*WHAT TO WORK ON*
Look through the records below, and copy out every line that holds the string "fixed".

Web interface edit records

►

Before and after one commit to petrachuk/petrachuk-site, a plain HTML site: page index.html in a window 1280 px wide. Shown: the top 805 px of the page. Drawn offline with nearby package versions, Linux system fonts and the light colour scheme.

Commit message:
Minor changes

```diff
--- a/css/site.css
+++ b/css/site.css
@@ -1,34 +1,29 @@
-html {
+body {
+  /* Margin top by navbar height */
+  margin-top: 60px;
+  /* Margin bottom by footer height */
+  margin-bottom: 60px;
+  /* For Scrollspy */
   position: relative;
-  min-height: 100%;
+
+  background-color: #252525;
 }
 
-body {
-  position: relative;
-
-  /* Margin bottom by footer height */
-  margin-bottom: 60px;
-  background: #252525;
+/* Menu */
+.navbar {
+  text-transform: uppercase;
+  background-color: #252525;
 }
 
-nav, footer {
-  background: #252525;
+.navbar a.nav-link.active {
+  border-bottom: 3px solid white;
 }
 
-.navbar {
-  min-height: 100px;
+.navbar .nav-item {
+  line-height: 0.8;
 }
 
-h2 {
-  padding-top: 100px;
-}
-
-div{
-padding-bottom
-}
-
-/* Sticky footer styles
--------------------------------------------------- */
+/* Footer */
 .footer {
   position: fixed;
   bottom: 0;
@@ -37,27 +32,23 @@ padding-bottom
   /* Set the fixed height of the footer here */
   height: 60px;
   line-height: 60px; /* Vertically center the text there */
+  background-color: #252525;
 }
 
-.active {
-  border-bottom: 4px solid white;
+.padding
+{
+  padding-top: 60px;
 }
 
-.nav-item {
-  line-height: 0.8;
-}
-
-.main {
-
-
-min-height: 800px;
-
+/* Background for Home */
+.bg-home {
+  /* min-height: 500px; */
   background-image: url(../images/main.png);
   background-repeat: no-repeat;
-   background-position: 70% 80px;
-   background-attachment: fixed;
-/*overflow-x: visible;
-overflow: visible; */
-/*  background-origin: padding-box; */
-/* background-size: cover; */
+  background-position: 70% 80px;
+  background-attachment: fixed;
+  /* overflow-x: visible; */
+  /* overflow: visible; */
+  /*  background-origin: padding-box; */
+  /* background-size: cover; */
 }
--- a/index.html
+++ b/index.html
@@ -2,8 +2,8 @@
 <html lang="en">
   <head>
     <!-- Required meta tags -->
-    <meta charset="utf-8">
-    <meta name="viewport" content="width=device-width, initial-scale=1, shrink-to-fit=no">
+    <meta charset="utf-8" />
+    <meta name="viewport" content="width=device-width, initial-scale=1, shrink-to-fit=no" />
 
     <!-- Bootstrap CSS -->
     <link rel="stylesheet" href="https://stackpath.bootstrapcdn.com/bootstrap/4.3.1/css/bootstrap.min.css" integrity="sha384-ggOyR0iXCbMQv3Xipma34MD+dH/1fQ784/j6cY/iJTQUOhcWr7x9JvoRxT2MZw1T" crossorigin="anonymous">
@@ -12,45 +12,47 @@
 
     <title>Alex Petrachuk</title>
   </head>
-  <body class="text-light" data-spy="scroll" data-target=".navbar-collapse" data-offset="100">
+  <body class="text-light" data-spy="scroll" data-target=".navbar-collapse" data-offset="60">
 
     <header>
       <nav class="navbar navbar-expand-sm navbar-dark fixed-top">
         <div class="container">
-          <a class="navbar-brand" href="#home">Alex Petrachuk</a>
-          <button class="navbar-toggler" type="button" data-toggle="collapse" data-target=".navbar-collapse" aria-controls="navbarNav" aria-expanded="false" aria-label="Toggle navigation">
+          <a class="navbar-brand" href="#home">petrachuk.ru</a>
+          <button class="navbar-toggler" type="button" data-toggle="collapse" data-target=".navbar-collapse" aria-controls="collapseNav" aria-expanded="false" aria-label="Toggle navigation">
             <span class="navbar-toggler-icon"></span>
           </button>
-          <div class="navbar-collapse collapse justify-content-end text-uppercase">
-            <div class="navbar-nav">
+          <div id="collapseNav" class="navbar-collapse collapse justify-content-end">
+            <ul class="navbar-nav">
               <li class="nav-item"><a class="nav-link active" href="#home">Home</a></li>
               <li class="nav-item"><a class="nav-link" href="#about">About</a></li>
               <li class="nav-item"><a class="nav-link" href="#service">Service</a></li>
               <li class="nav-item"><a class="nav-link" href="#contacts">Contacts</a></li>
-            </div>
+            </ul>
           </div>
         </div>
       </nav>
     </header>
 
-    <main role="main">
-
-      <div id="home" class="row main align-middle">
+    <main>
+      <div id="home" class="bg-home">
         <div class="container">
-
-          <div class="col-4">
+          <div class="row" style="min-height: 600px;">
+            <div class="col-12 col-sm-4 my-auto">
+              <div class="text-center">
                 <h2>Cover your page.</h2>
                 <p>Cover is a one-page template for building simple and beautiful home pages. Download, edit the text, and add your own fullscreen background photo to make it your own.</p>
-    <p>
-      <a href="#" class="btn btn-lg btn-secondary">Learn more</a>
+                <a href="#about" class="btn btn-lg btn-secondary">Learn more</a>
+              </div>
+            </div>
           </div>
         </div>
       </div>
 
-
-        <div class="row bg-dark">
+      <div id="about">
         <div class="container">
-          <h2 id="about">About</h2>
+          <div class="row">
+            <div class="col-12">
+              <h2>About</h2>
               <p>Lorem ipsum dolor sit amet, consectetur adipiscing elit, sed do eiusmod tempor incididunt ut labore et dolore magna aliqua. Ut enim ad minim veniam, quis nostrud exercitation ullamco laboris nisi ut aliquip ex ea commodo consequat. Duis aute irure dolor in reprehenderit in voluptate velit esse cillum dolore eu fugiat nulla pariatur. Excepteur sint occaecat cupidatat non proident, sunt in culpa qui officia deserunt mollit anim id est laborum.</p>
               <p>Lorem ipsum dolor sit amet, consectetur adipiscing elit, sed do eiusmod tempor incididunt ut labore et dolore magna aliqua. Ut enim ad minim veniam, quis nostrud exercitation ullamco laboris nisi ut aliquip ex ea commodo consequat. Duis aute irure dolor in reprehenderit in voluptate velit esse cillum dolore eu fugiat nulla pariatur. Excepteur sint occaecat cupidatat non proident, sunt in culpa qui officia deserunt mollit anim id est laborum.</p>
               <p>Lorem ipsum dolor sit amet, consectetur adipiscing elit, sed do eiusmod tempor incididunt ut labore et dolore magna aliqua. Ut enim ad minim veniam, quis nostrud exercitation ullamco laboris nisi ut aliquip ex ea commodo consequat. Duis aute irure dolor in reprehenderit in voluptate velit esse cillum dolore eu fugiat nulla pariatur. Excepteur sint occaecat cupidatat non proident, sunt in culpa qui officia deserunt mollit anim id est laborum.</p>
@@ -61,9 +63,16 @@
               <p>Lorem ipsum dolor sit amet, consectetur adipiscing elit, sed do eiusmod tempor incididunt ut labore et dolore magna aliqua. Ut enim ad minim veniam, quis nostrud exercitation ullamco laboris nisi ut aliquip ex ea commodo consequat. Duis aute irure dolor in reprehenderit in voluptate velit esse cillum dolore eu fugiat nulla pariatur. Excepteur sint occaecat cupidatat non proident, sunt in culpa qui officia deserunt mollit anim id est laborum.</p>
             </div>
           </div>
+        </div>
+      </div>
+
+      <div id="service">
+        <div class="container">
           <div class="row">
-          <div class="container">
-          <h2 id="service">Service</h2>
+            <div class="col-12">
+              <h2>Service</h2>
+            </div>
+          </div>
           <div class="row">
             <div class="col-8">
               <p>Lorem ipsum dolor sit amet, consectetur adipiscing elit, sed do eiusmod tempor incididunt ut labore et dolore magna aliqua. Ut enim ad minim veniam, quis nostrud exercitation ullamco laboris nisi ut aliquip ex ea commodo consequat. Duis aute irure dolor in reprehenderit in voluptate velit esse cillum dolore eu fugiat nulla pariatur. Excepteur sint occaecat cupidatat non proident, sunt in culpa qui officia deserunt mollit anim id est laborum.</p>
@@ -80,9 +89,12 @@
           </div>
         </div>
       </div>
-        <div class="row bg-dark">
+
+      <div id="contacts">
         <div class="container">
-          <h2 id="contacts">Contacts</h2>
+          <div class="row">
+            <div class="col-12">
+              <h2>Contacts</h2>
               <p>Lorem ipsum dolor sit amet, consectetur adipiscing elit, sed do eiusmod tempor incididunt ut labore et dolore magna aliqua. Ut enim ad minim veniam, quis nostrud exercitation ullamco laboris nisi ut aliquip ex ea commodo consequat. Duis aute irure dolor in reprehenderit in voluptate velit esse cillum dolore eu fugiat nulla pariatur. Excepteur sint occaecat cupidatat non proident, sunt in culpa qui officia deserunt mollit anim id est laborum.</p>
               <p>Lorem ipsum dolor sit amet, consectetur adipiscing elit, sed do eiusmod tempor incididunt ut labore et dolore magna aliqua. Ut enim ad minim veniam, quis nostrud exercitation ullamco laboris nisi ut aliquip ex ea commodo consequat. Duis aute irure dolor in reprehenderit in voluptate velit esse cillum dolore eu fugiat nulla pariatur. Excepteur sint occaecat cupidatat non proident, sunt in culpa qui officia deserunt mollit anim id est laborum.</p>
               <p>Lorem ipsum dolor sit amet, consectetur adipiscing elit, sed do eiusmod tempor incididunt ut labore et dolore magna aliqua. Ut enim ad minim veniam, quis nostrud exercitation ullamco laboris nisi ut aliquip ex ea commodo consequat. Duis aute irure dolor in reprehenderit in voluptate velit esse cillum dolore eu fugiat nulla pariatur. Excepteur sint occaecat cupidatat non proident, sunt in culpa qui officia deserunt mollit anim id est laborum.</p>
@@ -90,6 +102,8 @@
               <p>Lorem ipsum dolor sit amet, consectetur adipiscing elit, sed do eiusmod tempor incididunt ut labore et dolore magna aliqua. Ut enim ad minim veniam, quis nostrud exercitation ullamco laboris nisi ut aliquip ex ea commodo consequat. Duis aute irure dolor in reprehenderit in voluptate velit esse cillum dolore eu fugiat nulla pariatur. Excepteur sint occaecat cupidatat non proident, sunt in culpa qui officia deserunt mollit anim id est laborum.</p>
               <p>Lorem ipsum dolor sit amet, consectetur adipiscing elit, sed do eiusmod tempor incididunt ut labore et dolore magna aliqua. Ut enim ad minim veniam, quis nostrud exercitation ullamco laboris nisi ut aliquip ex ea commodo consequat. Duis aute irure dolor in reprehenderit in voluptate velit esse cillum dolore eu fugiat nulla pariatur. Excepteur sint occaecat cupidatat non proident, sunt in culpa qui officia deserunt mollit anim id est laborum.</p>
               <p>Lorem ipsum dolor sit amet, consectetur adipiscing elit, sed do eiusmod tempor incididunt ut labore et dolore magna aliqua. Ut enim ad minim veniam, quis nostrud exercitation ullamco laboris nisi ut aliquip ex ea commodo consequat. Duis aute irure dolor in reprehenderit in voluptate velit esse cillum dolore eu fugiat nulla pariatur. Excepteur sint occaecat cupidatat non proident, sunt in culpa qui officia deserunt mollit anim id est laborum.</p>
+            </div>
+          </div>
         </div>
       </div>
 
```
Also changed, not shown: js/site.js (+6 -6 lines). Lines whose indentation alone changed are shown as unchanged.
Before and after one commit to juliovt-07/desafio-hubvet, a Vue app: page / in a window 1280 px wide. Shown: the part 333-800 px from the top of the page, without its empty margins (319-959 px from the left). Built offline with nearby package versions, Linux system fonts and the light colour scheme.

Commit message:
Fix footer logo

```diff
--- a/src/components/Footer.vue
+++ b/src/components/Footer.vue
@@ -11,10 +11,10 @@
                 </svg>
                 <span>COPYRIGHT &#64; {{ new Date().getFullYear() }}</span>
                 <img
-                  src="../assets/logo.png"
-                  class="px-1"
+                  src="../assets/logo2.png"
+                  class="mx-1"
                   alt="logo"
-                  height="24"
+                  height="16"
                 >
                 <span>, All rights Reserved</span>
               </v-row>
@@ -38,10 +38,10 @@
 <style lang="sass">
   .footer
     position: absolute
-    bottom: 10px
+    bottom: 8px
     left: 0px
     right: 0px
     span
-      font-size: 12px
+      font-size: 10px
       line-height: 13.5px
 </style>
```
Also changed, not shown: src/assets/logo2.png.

◄

*REPLY TO THE TASK*
   position: fixed;
   /* Set the fixed height of the footer here */
-   background-attachment: fixed;
+  background-attachment: fixed;
       <nav class="navbar navbar-expand-sm navbar-dark fixed-top">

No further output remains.